However, in some cases developers are not able to immediately sell the units which they have built. In those cases the developers often let the property to individuals until they are able to find buyers.

The problem then is that there is a change of use for VAT purposes: the developer who held the units to sell as stock (and raising VAT at the standard rate) now starts using the units to supply a ‘dwelling’ (and raising no VAT as the supply is exempt from VAT).

The effect of that ‘change of use’ is that the developer must account for VAT on the value of the units as if it had sold the units. Naturally, this has adverse cash flow consequences for the developer as it must fund the VAT out of its pocket.

Fortunately, under s18B of the VAT Act, a developer in that position may let the unit for a period of 36 months after concluding the lease without triggering the VAT on the ‘change of use’. If the developer sells the unit during the 36 month period, the developer must account for VAT on the sale at the standard rate. If, however, the developer is not able to sell the unit within 36 months then, at the end of that period, there will be a change of use and the developer will have to account for VAT on the value of the unit as if it had sold the unit, i.e. at market value.

S18B of the VAT Act has been deleted as of 1 January 2018

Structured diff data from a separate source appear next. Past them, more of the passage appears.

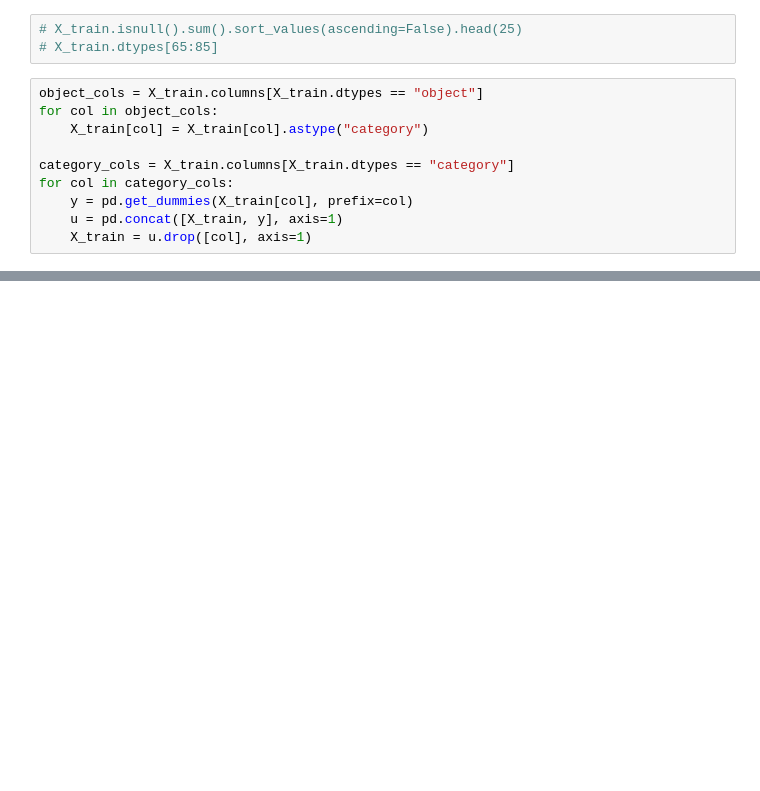
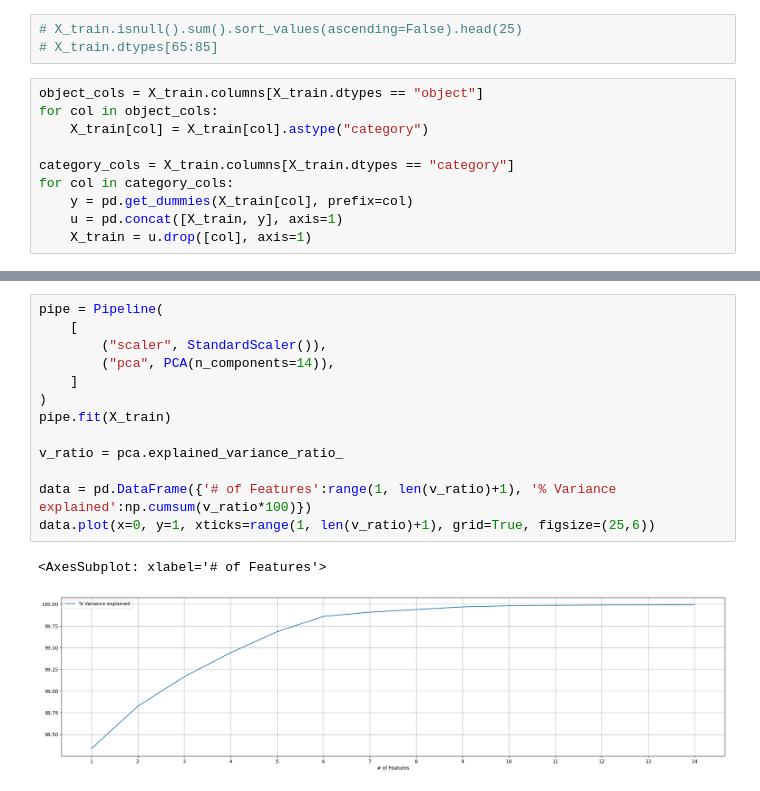
Before and after one commit to tharrmeehan/kaggle-projects, a Jupyter notebook: data/data_prep.ipynb, the cells around one changed output, grey strips where cells are left out. Cells and saved outputs as stored; diff of their text form; blank space fills up the shorter version.

```diff
--- a/data/data_prep.ipynb
+++ b/data/data_prep.ipynb
@@ -48,0 +64,16 @@ for col in category_cols:
+# %%
+pipe = Pipeline(
+    [
+        ("scaler", StandardScaler()),
+        ("pca", PCA(n_components=14)),
+    ]
+)
+pipe.fit(X_train)
+
+v_ratio = pca.explained_variance_ratio_
+
+data = pd.DataFrame({'# of Features':range(1, len(v_ratio)+1), '% Variance explained':np.cumsum(v_ratio*100)})
+data.plot(x=0, y=1, xticks=range(1, len(v_ratio)+1), grid=True, figsize=(25,6))
+# %% [output]
+<AxesSubplot: xlabel='# of Features'>
+[figure, added]
```
Also changed, not shown: parts of 12 cells of this notebook, 1 other file.
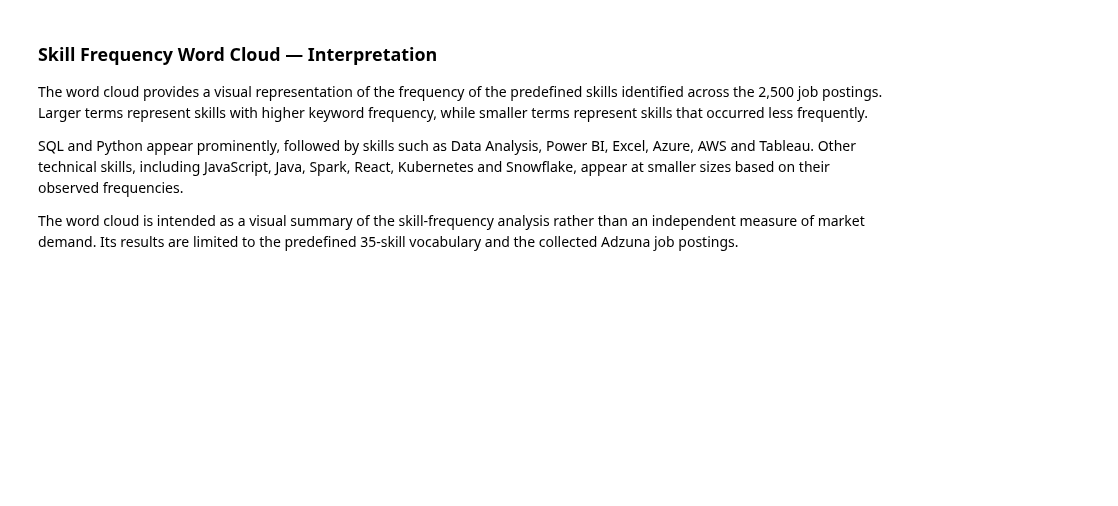
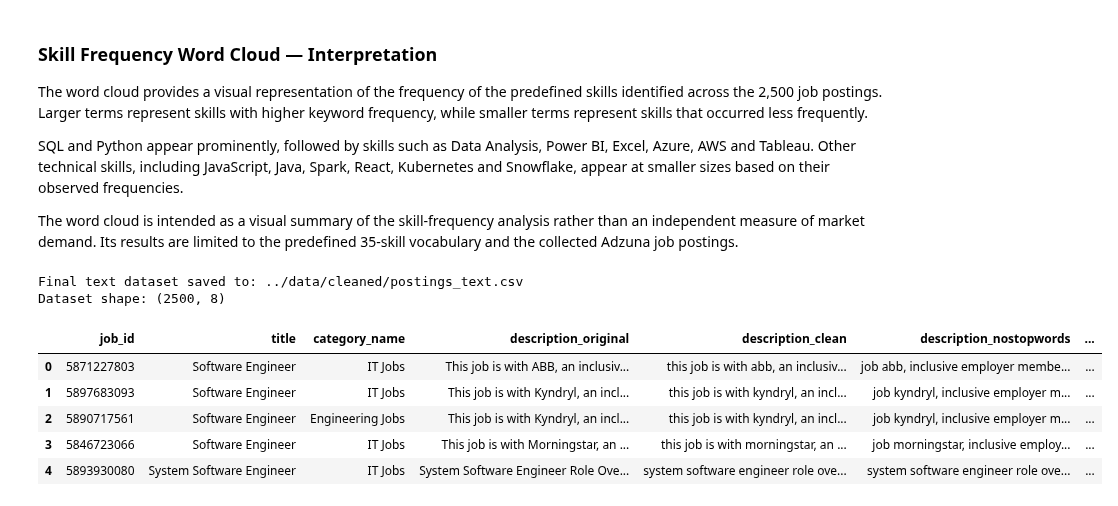
Before and after one commit to anusanth26/Career-Market-Intelligence, a Jupyter notebook: notebooks/1b_text_cleaning_eda.ipynb, the cells around one changed output. Cells and saved outputs as stored; diff of their text form; code cells hidden in the pictures; blank space fills up the shorter version.

Commit message:
feat: add cleaned text dataset

```diff
--- a/notebooks/1b_text_cleaning_eda.ipynb
+++ b/notebooks/1b_text_cleaning_eda.ipynb
@@ -1182,3 +1182,40 @@ The word cloud provides a visual representation of the frequency of the predefin
 SQL and Python appear prominently, followed by skills such as Data Analysis, Power BI, Excel, Azure, AWS and Tableau. Other technical skills, including JavaScript, Java, Spark, React, Kubernetes and Snowflake, appear at smaller sizes based on their observed frequencies.
 
 The word cloud is intended as a visual summary of the skill-frequency analysis rather than an independent measure of market demand. Its results are limited to the predefined 35-skill vocabulary and the collected Adzuna job postings.
+# %%
+    # Prepare final text-cleaned dataset for downstream analysis
+
+final_text_columns = [
+    "job_id",
+    "title",
+    "category_name",
+    "description_original",
+    "description_clean",
+    "description_nostopwords",
+    "description_lemmatized",
+    "description_word_count"
+]
+
+postings_text = text_df[final_text_columns].copy()
+
+# Create cleaned-data directory
+output_dir = Path("../data/cleaned")
+output_dir.mkdir(parents=True, exist_ok=True)
+
+# Save final text dataset
+output_path = output_dir / "postings_text.csv"
+postings_text.to_csv(output_path, index=False)
+
+print("Final text dataset saved to:", output_path)
+print("Dataset shape:", postings_text.shape)
+
+display(postings_text.head())
+# %% [output]
+Final text dataset saved to: ../data/cleaned/postings_text.csv
+Dataset shape: (2500, 8)
+|  | job_id | title | category_name | description_original | description_clean | description_nostopwords | ... |
+| 0 | 5871227803 | Software Engineer | IT Jobs | This job is with ABB, an inclusiv... | this job is with abb, an inclusiv... | job abb, inclusive employer membe... | ... |
+| 1 | 5897683093 | Software Engineer | IT Jobs | This job is with Kyndryl, an incl... | this job is with kyndryl, an incl... | job kyndryl, inclusive employer m... | ... |
+| 2 | 5890717561 | Software Engineer | Engineering Jobs | This job is with Kyndryl, an incl... | this job is with kyndryl, an incl... | job kyndryl, inclusive employer m... | ... |
+| 3 | 5846723066 | Software Engineer | IT Jobs | This job is with Morningstar, an ... | this job is with morningstar, an ... | job morningstar, inclusive employ... | ... |
+| 4 | 5893930080 | System Software Engineer | IT Jobs | System Software Engineer Role Ove... | system software engineer role ove... | system software engineer role ove... | ... |
```
Also changed, not shown: 2 other files.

Unfortunately, the reprieve provided by this section is no longer available. If the units are rented because they cannot be sold a ‘change of use’ is triggered and vat has to be immediately accounted for based on the market value of units sold or saleable.

Let’s look at the numbers

Conclusion

 

  • Don’t rent unsold units
  • Property developers that find themselves in a cash flow squeeze, can approach SARS to pay the VAT amount due in instalments over an agreed period. The developer must be able to satisfy SARS that it has a cash flow problem and is unable to settle the VAT in a single payment, and that its financial position is likely to improve in the short term. SARS may also request the developer to provide suitable security before it agrees to the payment of the VAT in instalments.
  • If the developer has paid the VAT on an unsold unit which is temporarily let and it subsequently manages to sell the unit, then VAT is payable on the total sales consideration; the developer can then deduct the total VAT amount previously paid.

It was hoped that SARS and National Treasury would address the problem in the 2018 National Treasury Budget, unfortunately this did not materialise. Both the New Zealand and Australian tax authorities have successfully addressed this issue, and guidance could be drawn from them to find a suitable solution in a South African context.

Legislation Reference:

  • S18A of the VAT Act
  • S167 of the TAA
  • S168 of the TAA

The information and material published on this website is provided for general purposes only and does not constitute legal advice. We make every effort to ensure that the content is updated regularly and to offer the most current and accurate information. Please consult one of our Professional staff on any specific problem or matter. We accept no responsibility for any loss or damage, whether direct or consequential, which may arise from reliance on the information contained in these pages. Please refer to the full terms and conditions on the website.